Well, it happened. I registered my first-born for high school today (even though I’m only 23, so that was awkward.) I’m not sure either of us was completely ready for it. While I silently pondered questions like, “Am I hotter than at least 75% of moms?” and “Could maybe one person mistake me for a high-schooler if I had on sunglasses and they only caught me out of the corner of their eye?” Henry was having an epiphany. “Mom, I’m like 3 years away from moving out of our house. How do you be an adult? Like, how do you write a check? How do I know if this chair goes with the other furniture?”
We snaked through the lines and paid for activities, a yearbook, PE clothes, a locker (wtf, we have to PAY for a locker?) and loaded the lunch account. I followed Henry as he ran upstairs and down between the two main buildings that comprise Boise High, high-fiving and bro-hugging along the way.
I have to admit, I was back there for a minute. It’s all way too familiar, ya know? The cheerleaders with their big bows and too-tan legs, the goofy greeter from student council with green braces, acne, and a shocking level of self-confidence, the earnest girl handing out flyers for the BHS environmental club.
So, in honor of the wonderful misery that is high school, and the fact that it’s #tbt, I give you ALL THE HOTNESS.
My genuine hope is that Henry will experience all the trials and tribulations I did; the good, bad, fun, ridiculous, embarrassing, empowering, and memorable, so that three years from now he will have the life-experience to go out on his own with confidence (and know that OBVIOUSLY that chair doesn’t belong in this room.)
Due to a series of unfortunate events (which will remain undisclosed to protect the guilty) Henry is required to take one semester of physical science in summer school. Classes started today and run from 8AM-12PM for the next three weeks. Unfortunately, they are not being offered at HIS school, but at another school in the district located 10 miles from our house, or 20 minutes by car. So, in addition to paying for his own summer school class, Henry is also paying me $5/day to be his personal chauffeur (not nearly what I’m worth).
I think Henry was nervous. One, the school is unfamiliar to him, and two, I’m pretty sure he had it in his mind that summer school is only for hardcore delinquents (à la Lean On Me) and that he was about to be pistol-whipped by a kid doing blow off the teacher’s ass.

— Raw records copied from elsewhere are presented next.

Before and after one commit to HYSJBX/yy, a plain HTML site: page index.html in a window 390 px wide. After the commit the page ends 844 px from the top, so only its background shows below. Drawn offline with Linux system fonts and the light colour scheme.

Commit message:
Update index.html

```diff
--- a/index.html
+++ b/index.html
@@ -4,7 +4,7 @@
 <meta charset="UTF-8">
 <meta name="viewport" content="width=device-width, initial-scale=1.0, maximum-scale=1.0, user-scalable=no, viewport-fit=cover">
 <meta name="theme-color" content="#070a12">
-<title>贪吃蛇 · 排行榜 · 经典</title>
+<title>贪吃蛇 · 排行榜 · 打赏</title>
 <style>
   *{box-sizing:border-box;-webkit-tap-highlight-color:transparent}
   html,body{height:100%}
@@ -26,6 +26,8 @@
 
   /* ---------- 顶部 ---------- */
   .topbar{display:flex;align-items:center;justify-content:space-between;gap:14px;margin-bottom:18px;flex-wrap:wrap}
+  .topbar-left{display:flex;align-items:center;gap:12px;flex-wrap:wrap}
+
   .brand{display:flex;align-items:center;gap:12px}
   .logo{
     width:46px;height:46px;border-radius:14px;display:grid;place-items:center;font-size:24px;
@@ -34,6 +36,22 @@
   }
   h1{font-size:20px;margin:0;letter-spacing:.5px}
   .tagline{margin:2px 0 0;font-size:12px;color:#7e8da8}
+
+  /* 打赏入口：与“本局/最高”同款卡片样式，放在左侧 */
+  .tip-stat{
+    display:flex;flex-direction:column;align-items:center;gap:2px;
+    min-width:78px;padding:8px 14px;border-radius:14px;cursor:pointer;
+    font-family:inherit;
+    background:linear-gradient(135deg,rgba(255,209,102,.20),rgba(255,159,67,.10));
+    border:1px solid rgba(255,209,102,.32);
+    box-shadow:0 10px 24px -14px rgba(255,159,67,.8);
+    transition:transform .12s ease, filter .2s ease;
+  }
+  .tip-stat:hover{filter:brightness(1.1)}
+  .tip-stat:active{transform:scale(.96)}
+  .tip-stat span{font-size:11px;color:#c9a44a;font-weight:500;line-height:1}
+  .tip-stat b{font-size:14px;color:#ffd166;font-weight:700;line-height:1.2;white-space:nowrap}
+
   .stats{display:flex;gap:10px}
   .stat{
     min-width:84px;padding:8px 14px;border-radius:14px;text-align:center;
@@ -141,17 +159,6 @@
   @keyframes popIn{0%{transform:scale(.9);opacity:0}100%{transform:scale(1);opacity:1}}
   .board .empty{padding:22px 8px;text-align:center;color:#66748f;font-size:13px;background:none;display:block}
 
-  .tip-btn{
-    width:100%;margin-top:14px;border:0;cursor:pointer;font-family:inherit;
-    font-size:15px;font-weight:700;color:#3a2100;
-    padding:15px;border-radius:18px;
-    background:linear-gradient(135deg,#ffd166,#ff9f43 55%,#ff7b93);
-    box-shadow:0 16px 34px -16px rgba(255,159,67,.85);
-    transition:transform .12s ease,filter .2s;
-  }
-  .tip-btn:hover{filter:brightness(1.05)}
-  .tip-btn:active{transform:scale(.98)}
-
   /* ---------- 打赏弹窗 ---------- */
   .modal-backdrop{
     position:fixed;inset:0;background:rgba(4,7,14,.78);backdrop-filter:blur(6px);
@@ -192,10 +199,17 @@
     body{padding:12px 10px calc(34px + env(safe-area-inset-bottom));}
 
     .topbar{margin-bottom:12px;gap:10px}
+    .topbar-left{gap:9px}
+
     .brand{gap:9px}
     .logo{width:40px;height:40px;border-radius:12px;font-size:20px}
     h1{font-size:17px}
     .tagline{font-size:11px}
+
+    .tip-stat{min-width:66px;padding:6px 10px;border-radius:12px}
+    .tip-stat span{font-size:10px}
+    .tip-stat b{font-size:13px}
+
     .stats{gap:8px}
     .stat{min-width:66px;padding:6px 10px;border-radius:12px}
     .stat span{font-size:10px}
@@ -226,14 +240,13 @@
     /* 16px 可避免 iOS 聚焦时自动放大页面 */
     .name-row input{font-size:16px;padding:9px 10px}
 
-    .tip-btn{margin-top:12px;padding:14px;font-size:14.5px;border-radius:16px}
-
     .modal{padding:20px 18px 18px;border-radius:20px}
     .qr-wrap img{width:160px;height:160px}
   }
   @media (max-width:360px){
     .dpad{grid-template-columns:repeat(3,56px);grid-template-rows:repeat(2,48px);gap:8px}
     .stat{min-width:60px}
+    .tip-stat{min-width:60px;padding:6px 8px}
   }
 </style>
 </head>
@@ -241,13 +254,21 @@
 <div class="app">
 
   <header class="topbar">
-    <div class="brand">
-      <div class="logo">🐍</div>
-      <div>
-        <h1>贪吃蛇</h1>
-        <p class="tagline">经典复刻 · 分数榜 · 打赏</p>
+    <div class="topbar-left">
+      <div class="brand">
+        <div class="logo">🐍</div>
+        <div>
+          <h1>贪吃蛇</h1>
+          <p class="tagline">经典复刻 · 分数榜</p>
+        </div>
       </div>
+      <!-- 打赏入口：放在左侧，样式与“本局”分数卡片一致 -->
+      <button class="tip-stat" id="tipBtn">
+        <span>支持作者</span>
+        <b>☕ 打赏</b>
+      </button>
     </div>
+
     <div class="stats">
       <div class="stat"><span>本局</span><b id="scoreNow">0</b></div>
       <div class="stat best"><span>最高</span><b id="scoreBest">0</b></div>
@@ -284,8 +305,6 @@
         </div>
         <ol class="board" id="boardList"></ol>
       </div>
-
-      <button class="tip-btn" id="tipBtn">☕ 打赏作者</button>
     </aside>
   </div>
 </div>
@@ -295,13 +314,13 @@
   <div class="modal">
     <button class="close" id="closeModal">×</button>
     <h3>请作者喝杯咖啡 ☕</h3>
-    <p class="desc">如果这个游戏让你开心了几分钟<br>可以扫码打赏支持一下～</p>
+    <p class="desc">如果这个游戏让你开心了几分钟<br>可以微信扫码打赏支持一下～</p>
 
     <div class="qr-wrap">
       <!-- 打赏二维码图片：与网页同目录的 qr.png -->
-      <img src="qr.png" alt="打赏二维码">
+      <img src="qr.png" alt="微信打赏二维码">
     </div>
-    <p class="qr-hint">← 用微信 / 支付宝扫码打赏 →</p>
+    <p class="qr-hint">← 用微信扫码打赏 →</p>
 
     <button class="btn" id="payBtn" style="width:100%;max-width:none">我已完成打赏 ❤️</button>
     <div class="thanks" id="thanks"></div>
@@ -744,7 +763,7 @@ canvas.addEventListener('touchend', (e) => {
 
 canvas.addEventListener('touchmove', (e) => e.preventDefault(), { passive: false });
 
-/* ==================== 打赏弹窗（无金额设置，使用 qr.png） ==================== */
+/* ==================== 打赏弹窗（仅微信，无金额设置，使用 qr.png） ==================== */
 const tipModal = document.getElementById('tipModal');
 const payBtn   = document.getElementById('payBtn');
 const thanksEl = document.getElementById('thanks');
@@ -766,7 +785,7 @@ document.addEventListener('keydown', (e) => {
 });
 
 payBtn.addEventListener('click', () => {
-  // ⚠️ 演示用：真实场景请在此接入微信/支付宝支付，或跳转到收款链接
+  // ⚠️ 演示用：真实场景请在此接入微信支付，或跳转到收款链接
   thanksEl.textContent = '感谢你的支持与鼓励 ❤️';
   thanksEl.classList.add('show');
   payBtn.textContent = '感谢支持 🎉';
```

I tried to reassure him based on my own memories of summer school, but I didn’t have a lot to go on. I believe I had to take an algebra class one year, but all I remember is an obscure snapshot of the classroom layout. Oddly, the image I have in my mind is from the classroom ceiling looking down, like I was having an out-of-body experience. I remember the class being fairly quick and painless, but apparently it’s possible I was unconscious for a substantial amount of time. Fortunately, Day 1 went smoothly and Henry said he feels like he might actually learn something in this [more structured] environment. He told me both the teacher and the classroom were nice and added, “We got to watch some real science clips with Bill Nye and not just YouTube videos of deer jumping on a trampoline or weird 80’s movies.” (No wonder my kid struggled on the standardized test but knows all of the lyrics to “In Your Eyes.”)
I anticipated this class would be a huge hassle but it’s really not bad – speaking as someone who has made the commute for exactly one day. It forces us all to get up, get showered, dressed and fed by 7:30AM… and during the summer, we can use a little extra motivation. We’re only a month into summer break and I’m already sick to death of forcing my kids (aka THE HUMAN SLUGS) to turn off the video games, get off the couch, and go outside. In fact, I think we may need to consider summer school every summer.
BTW – did you ever notice SCHOOL is one of those words you can’t look at for too long before your brain starts going, “WTF? Skuh-hooool? Shhhooool? SSS-chewl?”